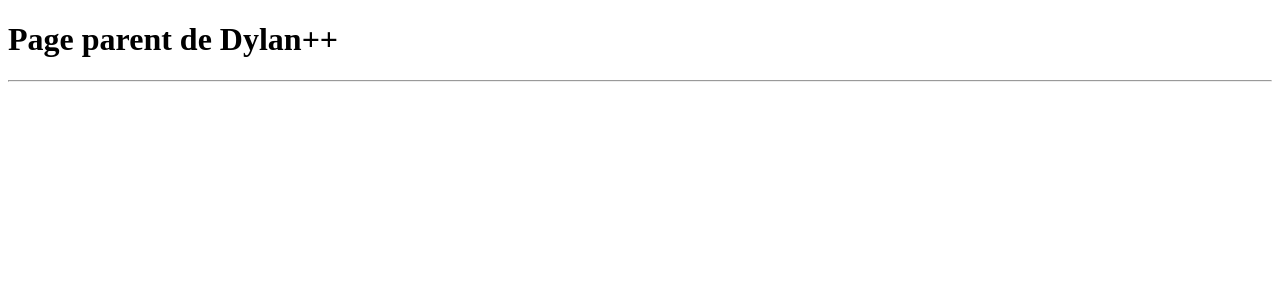
Repository: DylanCahu/cookie
Page: http://localhost/parent.php
The author's editor kept a copy of each file at every save. The page is drawn from the files as they stood at one save, then again after the next save.
The browser window is 1280 px wide. The pictures show the whole page.
The page is run by PHP 8.4 with error messages shown; the project is at /var/www/html/.

Above is the page before, as saved 2021-12-10 14:03:42.

### parent.php
<!DOCTYPE html>
<html>
    <head>
        <title>Index Cookies</title>
        <meta charset="utf-8">

    </head>

    <body>
        <h1>Page parent de Dylan++</h1>
        <hr>

    </body>
</html>

### enfant.php
<!DOCTYPE html>
<html>
    <head>
        <title>Index Cookies</title>
        <meta charset="utf-8">

    </head>

    <body>
        <h1>Page enfant de Dylan++</h1>
        <hr>

    </body>
</html>

After the next save:
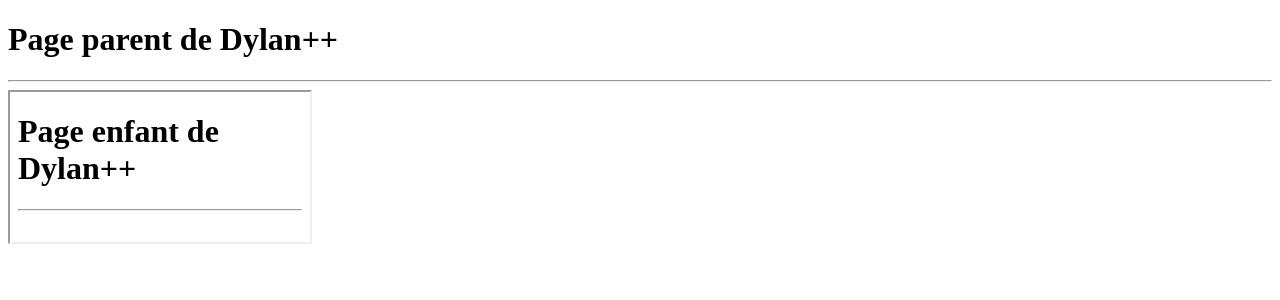
Saved 74 s later.
--- a/parent.php
+++ b/parent.php
@@ -9,6 +9,6 @@
     <body>
         <h1>Page parent de Dylan++</h1>
         <hr>
-
+        <iframe src="172.16.126.17/enfant.php">
     </body>
 </html>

**What is needed**.
In the listing above, count the lines that contain "parent". Give the number and nothing else.

**Result of the task**.
6